How Unai Emery has turned Arsenal into the proverbial cold, rainy night at Stoke

During his tenure as Arsenal manager, Arsene Wenger was criticized for many things: an unwillingness to spend big transfer fees, complete tactical rigidity, a lack of ambition to finish above fourth place. Even the manner in which the Frenchman struggled to zip up his own coat seemed to add to the perennial frustration of Arsenal fans, who saw so much unfulfilled potential at their club.

But one thing Wenger could not be criticized for was an attractive playing style. Slick passing movement, patient possession and goals that resembled works of art were hallmarks of Le Professeur’s dynasty.
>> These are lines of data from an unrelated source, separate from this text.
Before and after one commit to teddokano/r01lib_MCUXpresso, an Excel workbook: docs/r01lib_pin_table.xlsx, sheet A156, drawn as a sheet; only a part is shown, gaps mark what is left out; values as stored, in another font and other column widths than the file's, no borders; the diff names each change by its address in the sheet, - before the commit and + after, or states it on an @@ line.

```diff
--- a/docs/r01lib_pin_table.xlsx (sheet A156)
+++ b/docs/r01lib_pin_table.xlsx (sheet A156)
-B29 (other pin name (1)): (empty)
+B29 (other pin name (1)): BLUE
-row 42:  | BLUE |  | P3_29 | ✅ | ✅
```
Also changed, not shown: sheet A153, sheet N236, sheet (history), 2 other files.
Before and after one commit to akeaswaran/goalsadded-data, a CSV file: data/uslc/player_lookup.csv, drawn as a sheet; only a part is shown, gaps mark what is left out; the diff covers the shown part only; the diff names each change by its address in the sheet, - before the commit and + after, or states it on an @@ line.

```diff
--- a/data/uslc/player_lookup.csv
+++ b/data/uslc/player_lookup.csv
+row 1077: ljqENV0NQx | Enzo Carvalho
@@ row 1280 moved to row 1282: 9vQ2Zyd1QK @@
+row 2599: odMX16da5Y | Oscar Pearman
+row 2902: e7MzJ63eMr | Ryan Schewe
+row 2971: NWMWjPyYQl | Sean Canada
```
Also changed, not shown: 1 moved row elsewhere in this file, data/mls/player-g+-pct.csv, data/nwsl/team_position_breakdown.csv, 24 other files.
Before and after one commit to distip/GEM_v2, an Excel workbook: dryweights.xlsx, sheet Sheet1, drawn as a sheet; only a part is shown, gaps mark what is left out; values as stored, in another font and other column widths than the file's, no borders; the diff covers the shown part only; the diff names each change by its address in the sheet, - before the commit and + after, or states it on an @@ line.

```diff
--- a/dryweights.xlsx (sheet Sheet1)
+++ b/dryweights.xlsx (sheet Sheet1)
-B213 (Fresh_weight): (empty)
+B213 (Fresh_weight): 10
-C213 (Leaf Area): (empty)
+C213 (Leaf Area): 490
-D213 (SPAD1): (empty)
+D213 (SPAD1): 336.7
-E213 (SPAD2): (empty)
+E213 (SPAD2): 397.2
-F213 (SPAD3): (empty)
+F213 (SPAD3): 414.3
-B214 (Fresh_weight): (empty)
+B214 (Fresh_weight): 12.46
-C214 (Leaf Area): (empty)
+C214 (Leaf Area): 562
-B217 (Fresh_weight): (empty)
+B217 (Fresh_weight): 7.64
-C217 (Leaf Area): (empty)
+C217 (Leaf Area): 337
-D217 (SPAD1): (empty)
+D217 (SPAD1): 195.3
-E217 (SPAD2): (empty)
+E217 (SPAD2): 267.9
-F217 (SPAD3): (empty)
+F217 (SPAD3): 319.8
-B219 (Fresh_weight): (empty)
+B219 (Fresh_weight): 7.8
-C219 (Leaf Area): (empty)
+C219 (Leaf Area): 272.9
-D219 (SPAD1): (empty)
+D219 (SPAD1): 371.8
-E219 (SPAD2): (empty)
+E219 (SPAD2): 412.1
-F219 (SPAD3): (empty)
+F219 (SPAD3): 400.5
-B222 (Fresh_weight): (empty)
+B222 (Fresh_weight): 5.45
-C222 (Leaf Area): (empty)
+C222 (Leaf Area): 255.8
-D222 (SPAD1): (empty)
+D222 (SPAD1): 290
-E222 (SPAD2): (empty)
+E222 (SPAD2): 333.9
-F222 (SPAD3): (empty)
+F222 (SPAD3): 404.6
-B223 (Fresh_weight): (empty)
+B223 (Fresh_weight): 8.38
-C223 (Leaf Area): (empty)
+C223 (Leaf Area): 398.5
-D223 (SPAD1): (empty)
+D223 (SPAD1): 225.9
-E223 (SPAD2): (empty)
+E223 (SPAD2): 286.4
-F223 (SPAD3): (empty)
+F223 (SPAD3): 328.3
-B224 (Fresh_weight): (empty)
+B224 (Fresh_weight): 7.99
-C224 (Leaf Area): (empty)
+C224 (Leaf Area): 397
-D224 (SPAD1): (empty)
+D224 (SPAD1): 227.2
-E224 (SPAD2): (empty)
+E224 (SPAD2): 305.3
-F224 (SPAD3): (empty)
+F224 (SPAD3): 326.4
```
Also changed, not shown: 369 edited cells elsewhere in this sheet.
Peak Wenger may have arrived in October 2013, when Jack Wilshere finished off an incredible passing goal against Norwich. Such was its unreal perfection that it became known colloquially as “The Playstation Goal.” The sublime effort ranks at No.1 in Arsenal’s impressive Top 5 team goals list.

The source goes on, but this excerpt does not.